About this exercise:
Filter these entries, keeping only lines that hold the word "Coordinator".

*** Block opens ***

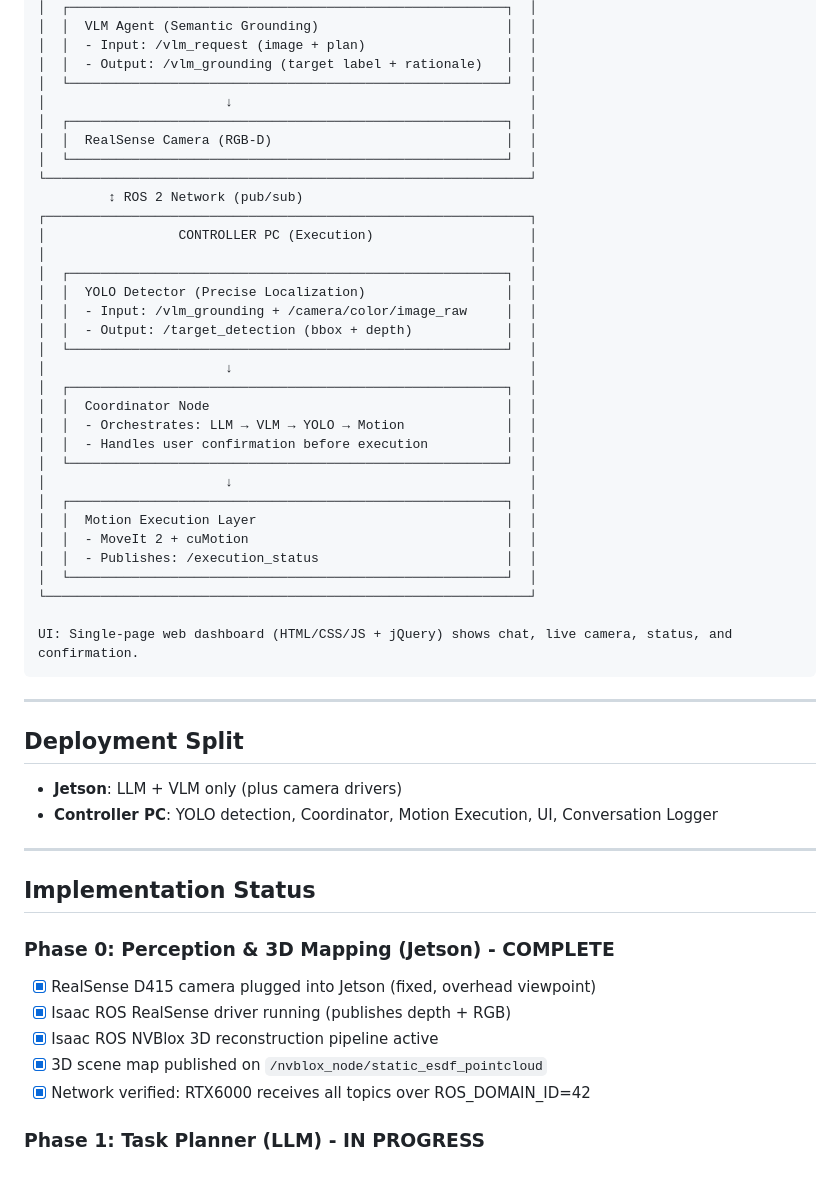
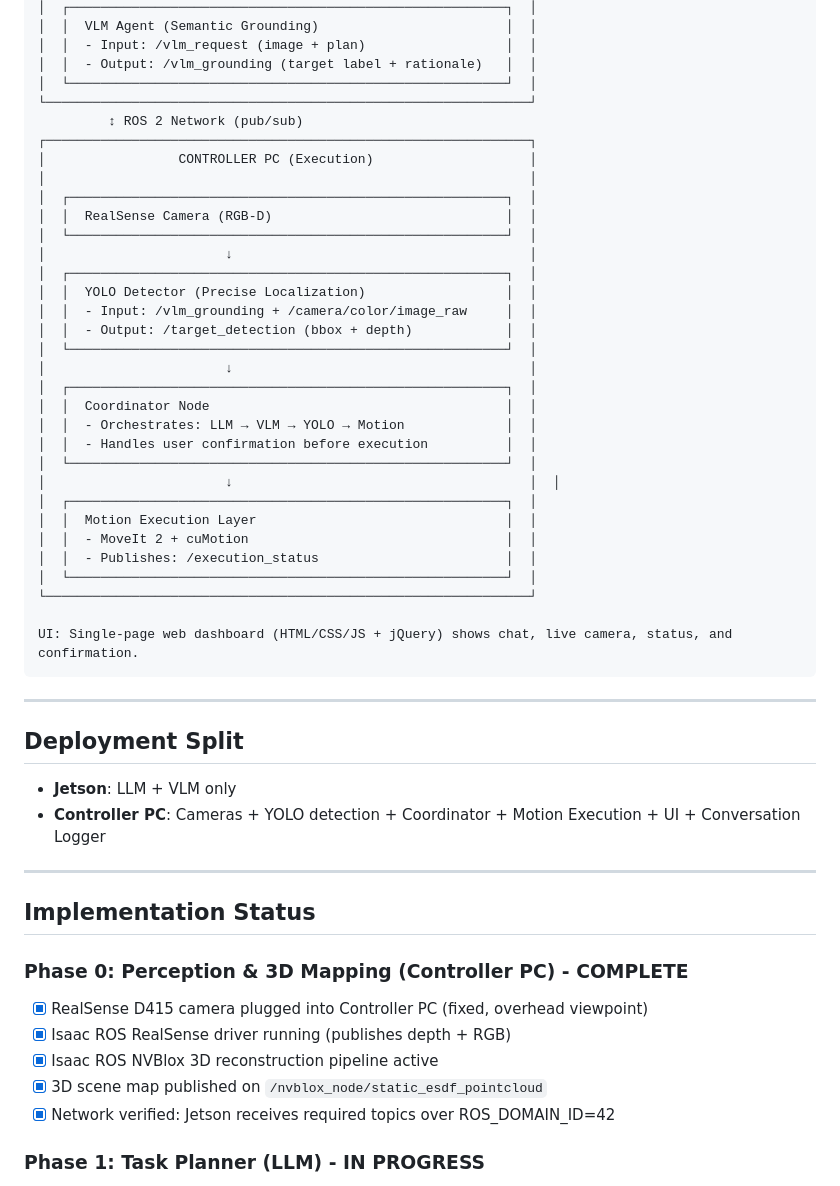
Before and after one commit to Arashghsz/franka-llm, a Markdown page: todo.md, the part around one of its changes. Drawn GitHub-style.

Commit message:
Update todo.md with new goals and status details

```diff
--- a/todo.md
+++ b/todo.md
@@ -23,15 +23,15 @@
 │  │  - Input: /vlm_request (image + plan)                  │  │
 │  │  - Output: /vlm_grounding (target label + rationale)   │  │
 │  └────────────────────────────────────────────────────────┘  │
-│                       ↓                                      │
-│  ┌────────────────────────────────────────────────────────┐  │
-│  │  RealSense Camera (RGB-D)                              │  │
-│  └────────────────────────────────────────────────────────┘  │
 └──────────────────────────────────────────────────────────────┘
          ↕ ROS 2 Network (pub/sub)
 ┌──────────────────────────────────────────────────────────────┐
 │                 CONTROLLER PC (Execution)                    │
 │                                                              │
+│  ┌────────────────────────────────────────────────────────┐  │
+│  │  RealSense Camera (RGB-D)                              │  │
+│  └────────────────────────────────────────────────────────┘  │
+│                       ↓                                      │
 │  ┌────────────────────────────────────────────────────────┐  │
 │  │  YOLO Detector (Precise Localization)                  │  │
 │  │  - Input: /vlm_grounding + /camera/color/image_raw     │  │
@@ -43,7 +43,7 @@
 │  │  - Orchestrates: LLM → VLM → YOLO → Motion             │  │
 │  │  - Handles user confirmation before execution          │  │
 │  └────────────────────────────────────────────────────────┘  │
-│                       ↓                                      │
+│                       ↓                                      │  │
 │  ┌────────────────────────────────────────────────────────┐  │
 │  │  Motion Execution Layer                                │  │
 │  │  - MoveIt 2 + cuMotion                                 │  │
@@ -58,19 +58,19 @@ UI: Single-page web dashboard (HTML/CSS/JS + jQuery) shows chat, live camera, st
 
 ## Deployment Split
 
-- **Jetson**: LLM + VLM only (plus camera drivers)
-- **Controller PC**: YOLO detection, Coordinator, Motion Execution, UI, Conversation Logger
+- **Jetson**: LLM + VLM only
+- **Controller PC**: Cameras + YOLO detection + Coordinator + Motion Execution + UI + Conversation Logger
 
 ---
 
 ## Implementation Status
 
-### Phase 0: Perception & 3D Mapping (Jetson) - **COMPLETE**
-- [x] RealSense D415 camera plugged into Jetson (fixed, overhead viewpoint)
+### Phase 0: Perception & 3D Mapping (Controller PC) - **COMPLETE**
+- [x] RealSense D415 camera plugged into Controller PC (fixed, overhead viewpoint)
 - [x] Isaac ROS RealSense driver running (publishes depth + RGB)
 - [x] Isaac ROS NVBlox 3D reconstruction pipeline active
 - [x] 3D scene map published on `/nvblox_node/static_esdf_pointcloud`
-- [x] Network verified: RTX6000 receives all topics over ROS_DOMAIN_ID=42
+- [x] Network verified: Jetson receives required topics over ROS_DOMAIN_ID=42
 
 ### Phase 1: Task Planner (LLM) - **IN PROGRESS**
 - [x] Basic LLM node with Ollama integration
```
Also changed, not shown: other parts of todo.md (+1 -1 lines).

*** Block closes ***

Answer section:
-- **Controller PC**: YOLO detection, Coordinator, Motion Execution, UI, Conversation Logger
+- **Controller PC**: Cameras + YOLO detection + Coordinator + Motion Execution + UI + Conversation Logger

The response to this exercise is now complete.